*Your assignment:*
Tally the lines of these entries that include "POST"; respond with only that tally.

*Web page edit records:*

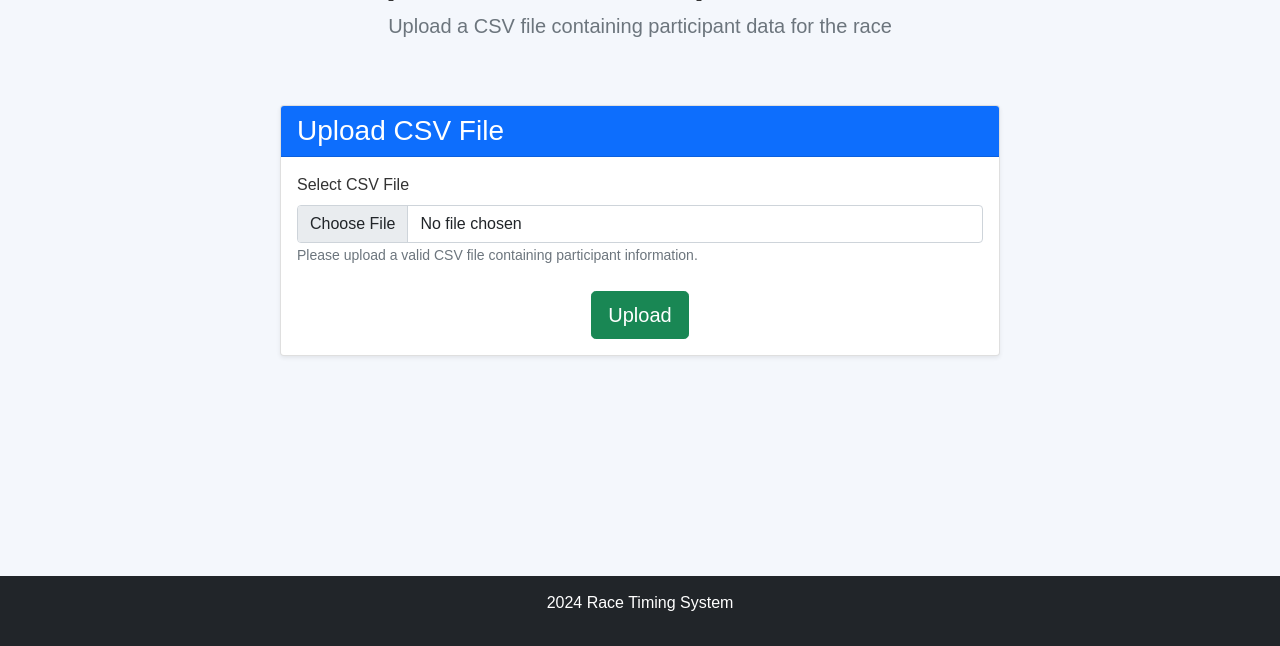
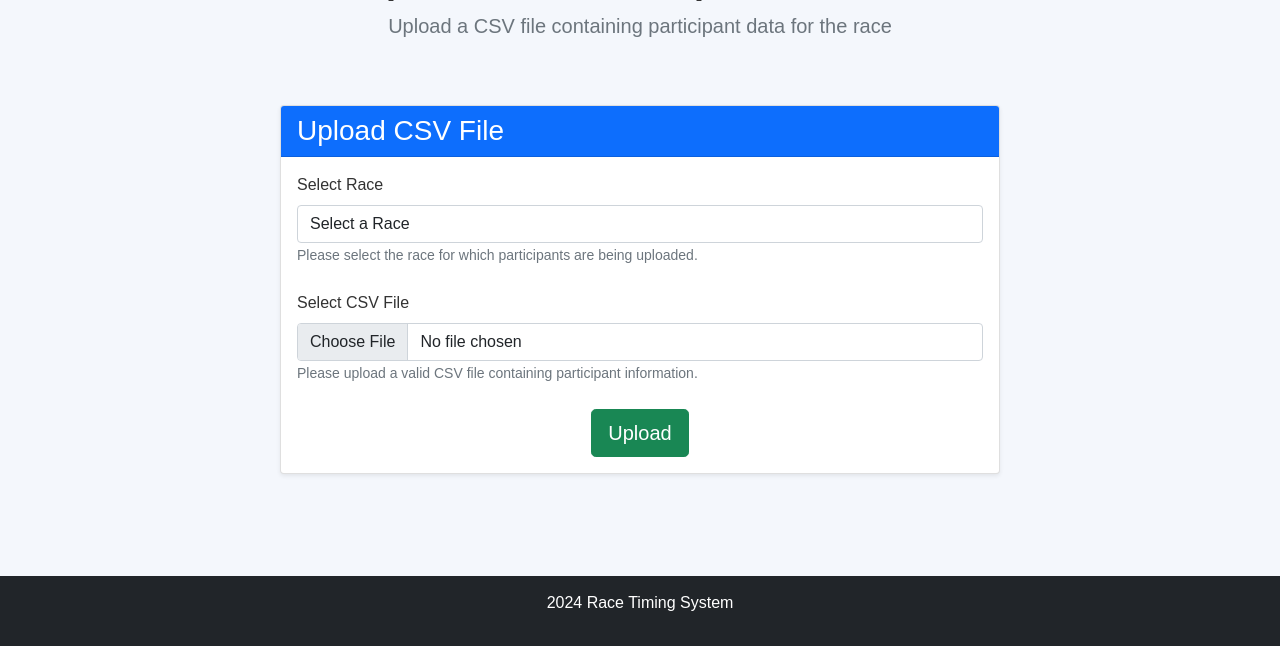
Before and after one commit to JakeGT/RaceTimingSystem, a Django app: page /upload-participants/ in a window 1280 px wide. Shown: the part 154-800 px from the top of the page. Run offline with Django 5.2, Linux system fonts and the light colour scheme; data comes from the database, SQL or seed files in the repository.

Commit message:
Reconfigured UI

```diff
--- a/running/app/templates/app/upload_participants.html
+++ b/running/app/templates/app/upload_participants.html
@@ -37,6 +37,18 @@
                     <form method="POST" enctype="multipart/form-data">
                         {% csrf_token %}
 
+                        <!-- Race Selection Dropdown -->
+                        <div class="form-group mb-4">
+                            <label for="race" class="form-label">Select Race</label>
+                            <select name="race_id" id="race" class="form-control" required>
+                                <option value="" disabled selected>Select a Race</option>
+                                {% for race in races %}
+                                    <option value="{{ race.id }}">{{ race.name }}</option>
+                                {% endfor %}
+                            </select>
+                            <small class="form-text text-muted">Please select the race for which participants are being uploaded.</small>
+                        </div>
+
                         <!-- File Upload Input -->
                         <div class="form-group mb-4">
                             <label for="file" class="form-label">Select CSV File</label>
--- a/running/app/urls.py
+++ b/running/app/urls.py
@@ -13,9 +13,6 @@ urlpatterns = [
     #  race configuration page
     path('race-config/', views.race_config, name='race_config'),
 
-    #  automatic results page
-    path('real-time-results/', views.real_time_results, name='real_time_results'),
-
     #  participants page
     path('upload-participants/', views.upload_participants, name='upload_participants'),
 
--- a/running/app/views.py
+++ b/running/app/views.py
@@ -2,20 +2,53 @@
 
 # -------------------------------------------------- Import Libraries --------------------------------------------------
 import csv
-from django.shortcuts import render, redirect
-from django.http import JsonResponse
+from django.shortcuts import render, redirect, get_object_or_404
 from django.contrib import messages
-from .models import Participant, RaceResult, RaceConfig
+from .models import Participant, RaceResult, Race
 
 # ------------------------------------------------ Function Definitions ------------------------------------------------
 def dashboard(request):
     """
-    View for the dashboard.
+    View for the dashboard with race selection.
     """
 
+    #  get the race_id
+    race_id = request.GET.get('race_id')
+
+    try:
+        #  ensure race_id is an integer
+        race_id = int(race_id) if race_id else None
+
+    except ValueError:
+        race_id = None
+
+    #  fetch all races for dropdown
+    races = Race.objects.all()
+
+    if not races:
+        #  if no races exist, show a message to the user
+        return render(request, 'app/dashboard.html', {
+            'races': races,
+            'message': 'No races available. Please add a race first.'
+        })
+
+    if race_id:
+        #  try to get the current race based on the given race_id
+        current_race = get_object_or_404(Race, id=race_id)
+    else:
+        #  default to the first race if no race_id is provided
+        current_race = races.first()
+
+    #  use the current_race.id for getting participants and results
     participants = Participant.objects.all()
     results = RaceResult.objects.all().order_by('total_time')
-    return render(request, 'app/dashboard.html', {'participants': participants, 'results': results})
+
+    return render(request, 'app/dashboard.html', {
+        'current_race': current_race,
+        'races': races,
+        'participants': participants,
+        'results': results,
+    })
 
 def race_config(request):
     """
@@ -31,7 +64,7 @@ def race_config(request):
         race_categories = request.POST.getlist('race_categories')
 
         try:  #  try to save the race configuration to the database
-            RaceConfig.objects.create(
+            Race.objects.create(
                 name=race_name,
                 date=race_date,
                 start_time=start_time,
@@ -40,7 +73,7 @@ def race_config(request):
 
             #  success message
             messages.success(request, 'Race configuration saved successfully!')
-            return redirect('race_config')
+            return redirect('upload_participants')
 
         except Exception as e:
 
@@ -49,95 +82,152 @@ def race_config(request):
 
     return render(request, 'app/race_config.html')
 
-def real_time_results(request):
-    """
-    View for the real time results.
-    """
-
-    #  fetch real-time race data
-    results = RaceResult.objects.all()
-    return JsonResponse({'results': list(results.values())})
-
 
 def upload_results(request):
-    """
-    View for the manual upload of results.
-    """
 
-    if request.method == 'POST' and request.FILES['file']:
+    if request.method == "POST" and request.FILES["file"]:
+        file = request.FILES["file"]
+        race_id = request.POST["race_id"]
 
-        #  obtain the csv file storing the results
-        file = request.FILES['file']
+        #  find the selected race
+        try:
+            race = Race.objects.get(id=race_id)
+        except Race.DoesNotExist:
+            messages.error(request, "Selected race does not exist.")
+            return redirect('upload_results')
 
-        try:  #  try to process results data
-            decoded_file = file.read().decode('utf-8').splitlines()
-            reader = csv.DictReader(decoded_file)
+        #  validate the file is a CSV
+        if not file.name.endswith('.csv'):
+            messages.error(request, "The uploaded file must be a CSV.")
+            return redirect('upload_results')
 
-            #  process each row in the results CSV file
-            for row in reader:
-                race_number = row.get('race_number')
-                total_time = row.get('total_time')
+        #  process the uploaded CSV file
+        try:
+            csv_file = file.read().decode('utf-8').splitlines()
+            csv_reader = csv.DictReader(csv_file)
 
-                #  find the participant by race number
-                try:
-                    participant = Participant.objects.get(race_number=race_number)
-                except Participant.DoesNotExist:
-                    messages.error(request, f"Participant with race number {race_number} does not exist.")
+            #  validate the csv format
+            expected_headers = {"race_number", "total_time"}
+            if set(csv_reader.fieldnames) != expected_headers:
+                messages.error(request, "CSV file must contain 'race_number' and 'total_time' columns.")
+                return redirect('upload_results')
+
+            #  iterate through each row in the CSV
+            for row in csv_reader:
+
+                #  ensure each row contains the necessary fields and valid data
+                race_number = row.get("race_number")
+                total_time = row.get("total_time")
+
+                if not race_number or not total_time:
+                    messages.warning(request, f"Missing data for race number {race_number}. Skipping row.")
                     continue
 
-                #  create or update the race result
-                RaceResult.objects.update_or_create(
-                    participant=participant,
-                    defaults={'total_time': total_time}
-                )
+                try:
+                    #  validate total_time format HH:MM:SS
+                    hours, minutes, seconds = map(int, total_time.split(':'))
+                    if not (0 <= hours <= 23 and 0 <= minutes <= 59 and 0 <= seconds <= 59):
+                        messages.warning(request, f"Invalid time format for race number {race_number}. Skipping row.")
+                        continue
+                except ValueError:
+                    messages.warning(request, f"Invalid time format for race number {race_number}. Skipping row.")
+                    continue
 
-            #  success message
-            messages.success(request, 'Race results uploaded successfully!')
-            return redirect('upload_results')
+                #  check if the race_number exists
+                participant = race.participants.filter(race_number=race_number).first()
 
+                if participant:
+                    #  if the participant exists, update the result
+                    RaceResult.objects.update_or_create(
+                        participant=participant,
+                        defaults={'total_time': total_time}
+                    )
+                else:
+                    #  if the participant does not exist, log a warning
+                    messages.warning(request, f"Participant with race number {race_number} not found for this race.")
+
+            messages.success(request, "Results uploaded successfully.")
         except Exception as e:
+            messages.error(request, f"Error uploading CSV file: {e}")
 
-            #  error message
-            messages.error(request, f"Error processing file: {e}")
+    #  get all available races
+    races = Race.objects.all()
+    selected_race = races.first() if races.exists() else None
 
-    return render(request, 'app/upload_results.html')
+    return render(request, 'app/upload_results.html', {
+        'races': races,
+        'selected_race': selected_race
+    })
+
 
 def upload_participants(request):
     """
-    View for uploading participants.
+    View for uploading participants to a selected race via CSV.
+    Handles CSV format with Name, Race Number, Age, and Gender columns.
     """
 
-    if request.method == 'POST' and request.FILES['file']:
-        uploaded_file = request.FILES['file']
+    #  get all races
+    races = Race.objects.all()
 
-        try:  #  try to read and decode the participant CSV file
-            file_content = uploaded_file.read().decode('utf-8').splitlines()
-            csv_reader = csv.reader(file_content)
+    if request.method == 'POST':
+        #  get the selected race from the form
+        race_id = request.POST.get('race_id')
+        if not race_id:
+            messages.error(request, "Please select a race.")
+            return redirect('upload_participants')
 
-            #  skip the header row if present
-            next(csv_reader)
+        race = get_object_or_404(Race, id=race_id)
 
-            #  process each row in the CSV, containing name, number and age
+        #  get the uploaded file
+        csv_file = request.FILES['file']
+        if not csv_file.name.endswith('.csv'):
+            messages.error(request, "The uploaded file must be a CSV.")
+            return redirect('upload_participants')
+
+        #  read and process the CSV file
+        try:
+            decoded_file = csv_file.read().decode('utf-8').splitlines()
+            csv_reader = csv.reader(decoded_file)
+            header = next(csv_reader)
+
+            #  check if the header has the expected columns
+            if header != ['Name', 'Race Number', 'Age', 'Gender']:
+                messages.error(request, "Invalid CSV format. The header must be: Name, Race Number, Age, Gender.")
+                return redirect('upload_participants')
+
+            #  create participants from the CSV
             for row in csv_reader:
-                name = row[0]
-                race_number = row[1]
-                age = row[2]
+                if len(row) != 4:  #  ensure there are exactly 4 columns (Name, Race Number, Age, Gender)
+                    messages.warning(request, f"Skipping row: Invalid number of columns. Expected 4, got {len(row)}.")
+                    continue  #  skip incomplete rows
 
-                #  TODO - handle other formats/data
+                #  unpack row data
+                name, race_number, age, gender = row
 
-                #  create or update participant in the database
-                Participant.objects.get_or_create(
+                #  validate data
+                if not race_number.isdigit():
+                    messages.warning(request, f"Skipping row: Invalid race number '{race_number}' (must be an integer).")
+                    continue
+
+                if not age.isdigit() or int(age) <= 0:
+                    messages.warning(request, f"Skipping row: Invalid age '{age}' (must be a positive integer).")
+                    continue
+
+                #  create participant object
+                Participant.objects.create(
                     name=name,
                     race_number=race_number,
-                    age=age
+                    age=int(age),
+                    gender=gender.lower(),
+                    race_id=race.id
                 )
 
-            #  success message
-            messages.success(request, 'Participants uploaded successfully!')
-            return redirect('dashboard')
+            messages.success(request, f"Participants have been successfully uploaded to {race.name}.")
         except Exception as e:
+            messages.error(request, f"An error occurred while processing the CSV file: {e}")
 
-            #  error message
-            messages.error(request, f"Error processing file: {e}")
+        return redirect('upload_participants')
 
-    return render(request, 'app/upload_participants.html')
+    return render(request, 'app/upload_participants.html', {
+        'races': races,
+    })
```
Also changed, not shown: running/app/models.py (+29 -27 lines), running/app/templates/app/dashboard.html (+21 -1 lines), running/app/templates/app/upload_results.html (+14 -2 lines), running/app/tests.py (+4 -13 lines), running/examples/example_participants.csv (+4 -4 lines), running/app/migrations/0005_rename_raceconfig_race_participant_race.py (added), running/db.sqlite3, 4 other files.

*Answer to the exercise:*
8